10th Berlin Biennale: We don’t need another hero

What to expect from this new edition, running through 9 September across five venues

By ArtReview

Dineo Sheshee Bopape, Untitled (Of Occult Instability) [Feelings], 2016–18, bricks, light, sounds, videos, water, framed napkin, dimensions variable. Photo: Timo Ohler. Courtesy the artist Ana Mendieta, Untitled, ca. 1983–85, Ink and wash on paper, 33 × 21,3 cm, Private collection, Modena, courtesy Galleria Raffaella Cortese, Milan; Galerie Lelong & Co., New York Portia Zvavahera, Hapana Chitsva (All is Ancient), 2018, oil-based printing ink and oilstick on canvas, triptych, part III, 204 × 126 cm. Courtesy the artist and Stevenson, Cape Town/Johannesburg
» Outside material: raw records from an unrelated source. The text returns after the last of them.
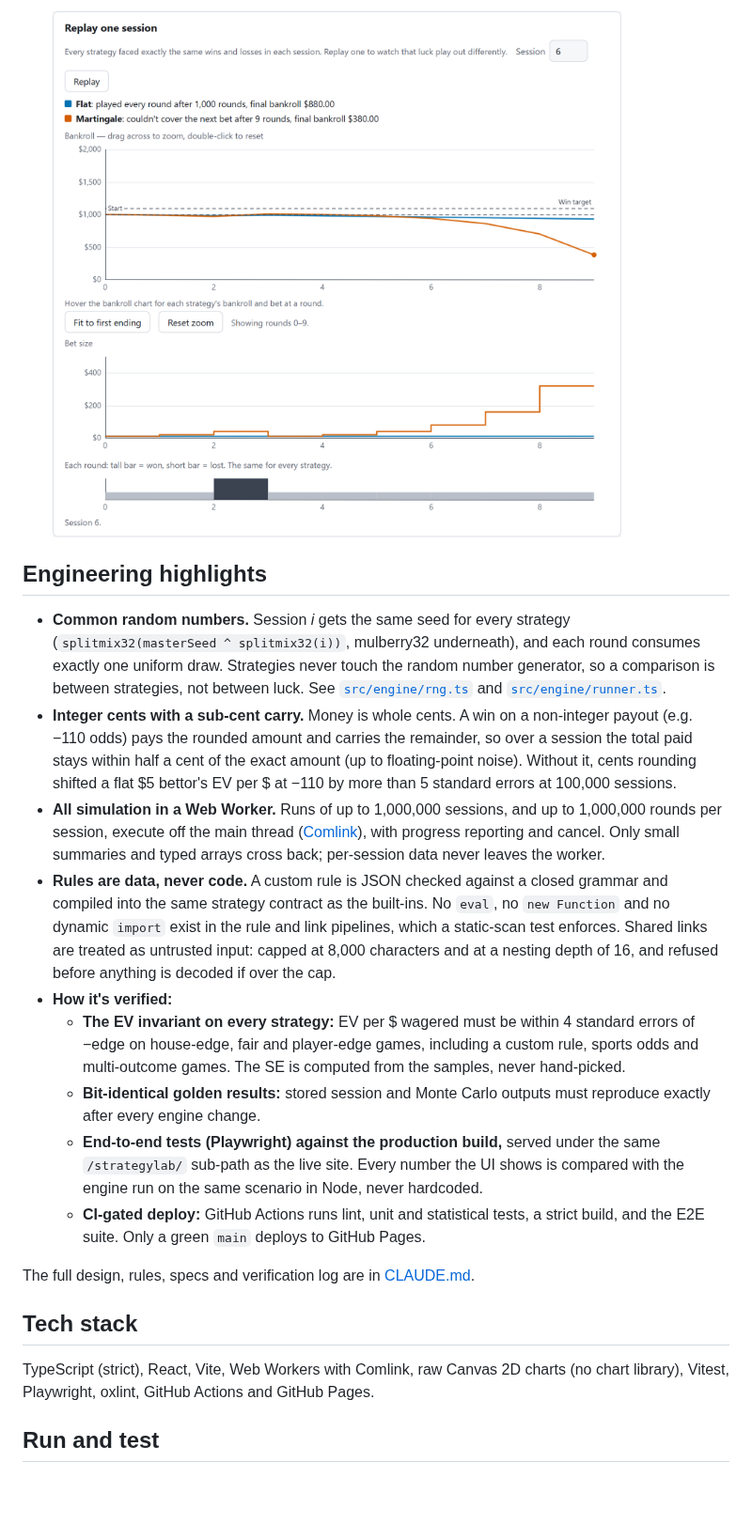
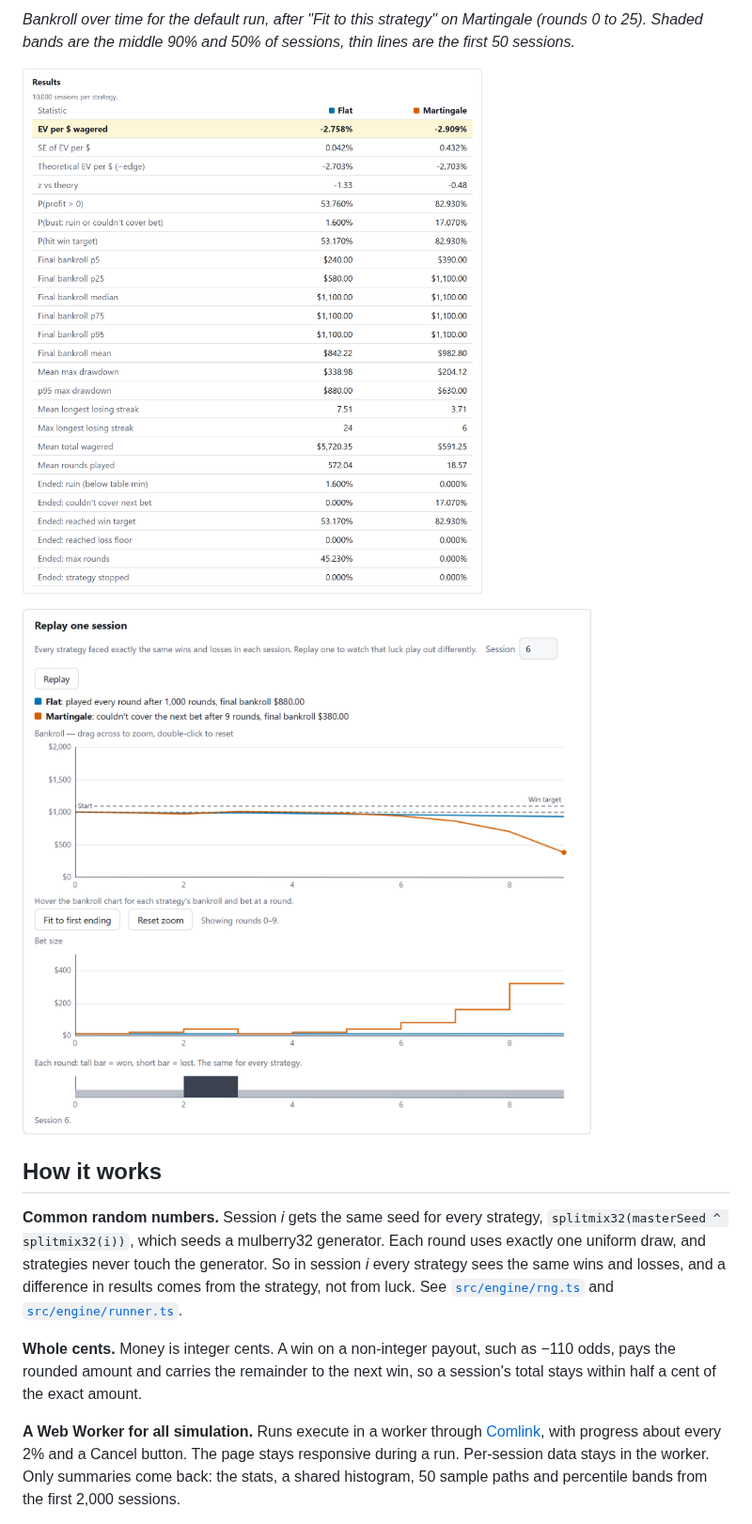
Before and after one commit to iangopen/strategylab, a Markdown page: README.md, the part around one of its changes. Shown at 94% size. GitHub-like rendering; pictures changed too: docs/replay-bust.png, docs/results.png; blank space fills up the shorter version.

```diff
--- a/README.md
+++ b/README.md
@@ -25,23 +23,15 @@ In any game with a house edge, every bet loses `edge × stake` on average, whate
 
-  ![Replay of a session where Martingale runs out of money while Flat keeps playing](docs/replay-bust.png)
+*Bankroll over time for the default run, after "Fit to this strategy" on Martingale (rounds 0 to 25). Shaded bands are the middle 90% and 50% of sessions, thin lines are the first 50 sessions.*
 
-## Engineering highlights
+![Results table for the default run: Flat and Martingale](docs/results.png)
 
-- **Common random numbers.** Session *i* gets the same seed for every strategy (`splitmix32(masterSeed ^ splitmix32(i))`, mulberry32 underneath), and each round consumes exactly one uniform draw. Strategies never touch the random number generator, so a comparison is between strategies, not between luck. See [`src/engine/rng.ts`](src/engine/rng.ts) and [`src/engine/runner.ts`](src/engine/runner.ts).
-- **Integer cents with a sub-cent carry.** Money is whole cents. A win on a non-integer payout (e.g. −110 odds) pays the rounded amount and carries the remainder, so over a session the total paid stays within half a cent of the exact amount (up to floating-point noise). Without it, cents rounding shifted a flat $5 bettor's EV per $ at −110 by more than 5 standard errors at 100,000 sessions.
-- **All simulation in a Web Worker.** Runs of up to 1,000,000 sessions, and up to 1,000,000 rounds per session, execute off the main thread ([Comlink](https://github.com/GoogleChromeLabs/comlink)), with progress reporting and cancel. Only small summaries and typed arrays cross back; per-session data never leaves the worker.
-- **Rules are data, never code.** A custom rule is JSON checked against a closed grammar and compiled into the same strategy contract as the built-ins. No `eval`, no `new Function` and no dynamic `import` exist in the rule and link pipelines, which a static-scan test enforces. Shared links are treated as untrusted input: capped at 8,000 characters and at a nesting depth of 16, and refused before anything is decoded if over the cap.
-- **How it's verified:**
-  - **The EV invariant on every strategy:** EV per $ wagered must be within 4 standard errors of −edge on house-edge, fair and player-edge games, including a custom rule, sports odds and multi-outcome games. The SE is computed from the samples, never hand-picked.
-  - **Bit-identical golden results:** stored session and Monte Carlo outputs must reproduce exactly after every engine change.
-  - **End-to-end tests (Playwright) against the production build,** served under the same `/strategylab/` sub-path as the live site. Every number the UI shows is compared with the engine run on the same scenario in Node, never hardcoded.
-  - **CI-gated deploy:** GitHub Actions runs lint, unit and statistical tests, a strict build, and the E2E suite. Only a green `main` deploys to GitHub Pages.
+![Replay of session 6: Martingale runs out of money after 9 rounds while Flat keeps playing](docs/replay-bust.png)
 
-The full design, rules, specs and verification log are in [CLAUDE.md](CLAUDE.md).
+## How it works
 
-## Tech stack
+**Common random numbers.** Session *i* gets the same seed for every strategy, `splitmix32(masterSeed ^ splitmix32(i))`, which seeds a mulberry32 generator. Each round uses exactly one uniform draw, and strategies never touch the generator. So in session *i* every strategy sees the same wins and losses, and a difference in results comes from the strategy, not from luck. See [`src/engine/rng.ts`](src/engine/rng.ts) and [`src/engine/runner.ts`](src/engine/runner.ts).
 
-TypeScript (strict), React, Vite, Web Workers with Comlink, raw Canvas 2D charts (no chart library), Vitest, Playwright, oxlint, GitHub Actions and GitHub Pages.
+**Whole cents.** Money is integer cents. A win on a non-integer payout, such as −110 odds, pays the rounded amount and carries the remainder to the next win, so a session's total stays within half a cent of the exact amount.
 
-## Run and test
+**A Web Worker for all simulation.** Runs execute in a worker through [Comlink](https://github.com/GoogleChromeLabs/comlink), with progress about every 2% and a Cancel button. The page stays responsive during a run. Per-session data stays in the worker. Only summaries come back: the stats, a shared histogram, 50 sample paths and percentile bands from the first 2,000 sessions.
 
```
Also changed, not shown: other parts of README.md (+78 -20 lines), public/og-image.png.
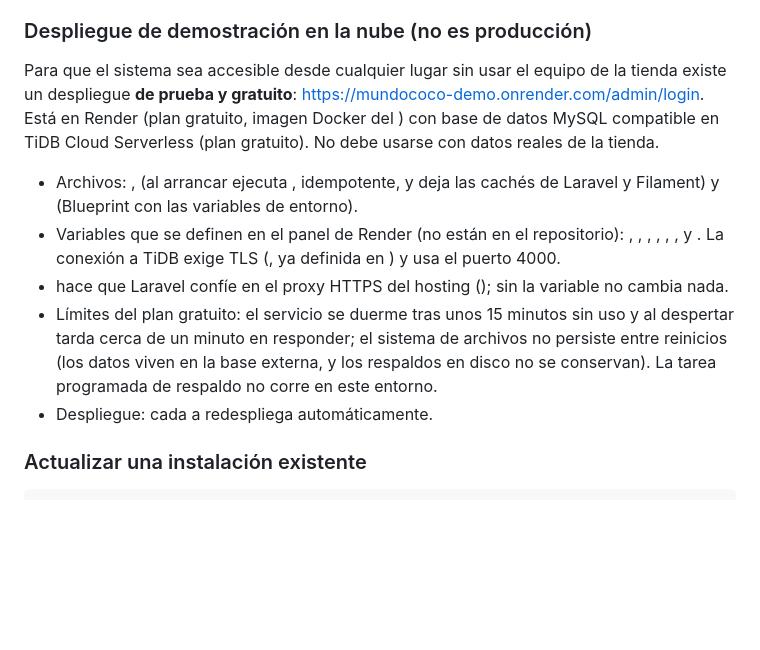
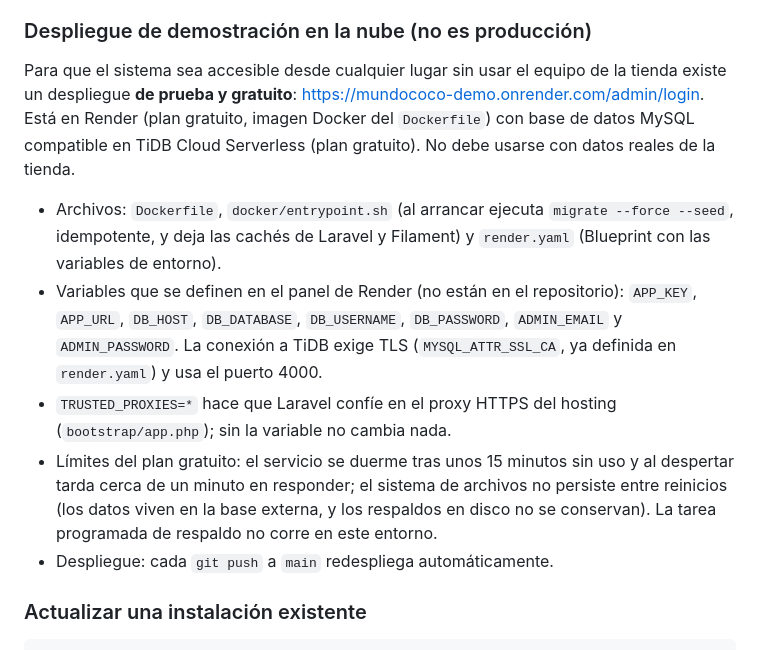
Before and after one commit to ccdiaz0528/MundoCoco, a Markdown page: docs/MANUAL_TECNICO.md, the part around the change. Drawn GitHub-style; blank space fills up the shorter version.

Commit message:
docs: corrige la sección de despliegue de demostración
Co-Authored-By: Claude Sonnet 5.5 <noreply@anthropic.com>

```diff
--- a/docs/MANUAL_TECNICO.md
+++ b/docs/MANUAL_TECNICO.md
@@ -67,13 +67,13 @@ PHP: el proyecto exige 8.4 o superior (`composer.json`); se desarrolló con 8.5.
 
 ### Despliegue de demostración en la nube (no es producción)
 
-Para que el sistema sea accesible desde cualquier lugar sin usar el equipo de la tienda existe un despliegue **de prueba y gratuito**: https://mundococo-demo.onrender.com/admin/login. Está en Render (plan gratuito, imagen Docker del ) con base de datos MySQL compatible en TiDB Cloud Serverless (plan gratuito). No debe usarse con datos reales de la tienda.
+Para que el sistema sea accesible desde cualquier lugar sin usar el equipo de la tienda existe un despliegue **de prueba y gratuito**: https://mundococo-demo.onrender.com/admin/login. Está en Render (plan gratuito, imagen Docker del `Dockerfile`) con base de datos MySQL compatible en TiDB Cloud Serverless (plan gratuito). No debe usarse con datos reales de la tienda.
 
-- Archivos: ,  (al arrancar ejecuta , idempotente, y deja las cachés de Laravel y Filament) y  (Blueprint con las variables de entorno).
-- Variables que se definen en el panel de Render (no están en el repositorio): , , , , , ,  y . La conexión a TiDB exige TLS (, ya definida en ) y usa el puerto 4000.
--  hace que Laravel confíe en el proxy HTTPS del hosting (); sin la variable no cambia nada.
+- Archivos: `Dockerfile`, `docker/entrypoint.sh` (al arrancar ejecuta `migrate --force --seed`, idempotente, y deja las cachés de Laravel y Filament) y `render.yaml` (Blueprint con las variables de entorno).
+- Variables que se definen en el panel de Render (no están en el repositorio): `APP_KEY`, `APP_URL`, `DB_HOST`, `DB_DATABASE`, `DB_USERNAME`, `DB_PASSWORD`, `ADMIN_EMAIL` y `ADMIN_PASSWORD`. La conexión a TiDB exige TLS (`MYSQL_ATTR_SSL_CA`, ya definida en `render.yaml`) y usa el puerto 4000.
+- `TRUSTED_PROXIES=*` hace que Laravel confíe en el proxy HTTPS del hosting (`bootstrap/app.php`); sin la variable no cambia nada.
 - Límites del plan gratuito: el servicio se duerme tras unos 15 minutos sin uso y al despertar tarda cerca de un minuto en responder; el sistema de archivos no persiste entre reinicios (los datos viven en la base externa, y los respaldos en disco no se conservan). La tarea programada de respaldo no corre en este entorno.
-- Despliegue: cada  a  redespliega automáticamente.
+- Despliegue: cada `git push` a `main` redespliega automáticamente.
 
 ### Actualizar una instalación existente
 
```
The Berlin Biennale is here again, it being two years since the last one. Curated this time by Gabi Ngcobo and titled, with due credit to Tina Turner and the Mad Max franchise, We don’t need another hero, the 10th edition aims to refract our current moment of ‘collective psychosis’ while boldly promising not to give a coherent reading of it at all, or to suggest, as per the title, that anyone in particular can save us. Instead Ngcobo (supported by a curatorial team composed of Nomaduma Rosa Masilela, Serubiri Moses, Thiago de Paula Souza and Yvette Mutumba) persuasively asserts that we need ‘different configurations of knowledge and power that enable contradictions and complications’, and she’s engaged 46 artists and collectives – 74 fewer than previous curators DIS employed last time – to specify how. Among them, former ArtReview Future Great Dineo Seshee Bopape (presenting an immersive installation reflecting on trauma and the work of psychiatrist Frantz Fanon), the late Ana Mendieta (represented through her lesser-known works on paper), Portia Zvavahera (showing an epic new triptych) and Luke Willis Thompson (with works including his Turner-Prize nominated film autoportrait, 2017). 

Meanwhile, familiar venues such as the Akademie der Künste, Kunst-Werke and the Volksbühne pavilion are augmented by the ZK/U – Center for Art and Urbanistics in Moabit – where the young artists are moving to these days – as well as Kreuzberg’s HAU Hebbel am Ufer. The latter will be hosting two evenings of events looking at Kwaito, a music style that emerged out of Soweto post-Apartheid, and aptly scheduled on 15–16 June to mark the forty-second anniversary of the 1976 Soweto student uprising.

The biennale’s public programme, I’m Not Who You Think I’m Not – also pointing to ideas of refusal and negation – will kick off on the opening weekend with performances by Las Nietas de Nonó, Koleka Putuma and Sinethemba Twalo and Ismaël Imansoeradi, book and publication launches and a screening of Dineo Seshee Bopape’s latest film Title unknown at time of publication, and will continue throughout the duration of the biennale (through 9 September).

See here for the full list of artists

See here for the full public programme

8 June 2018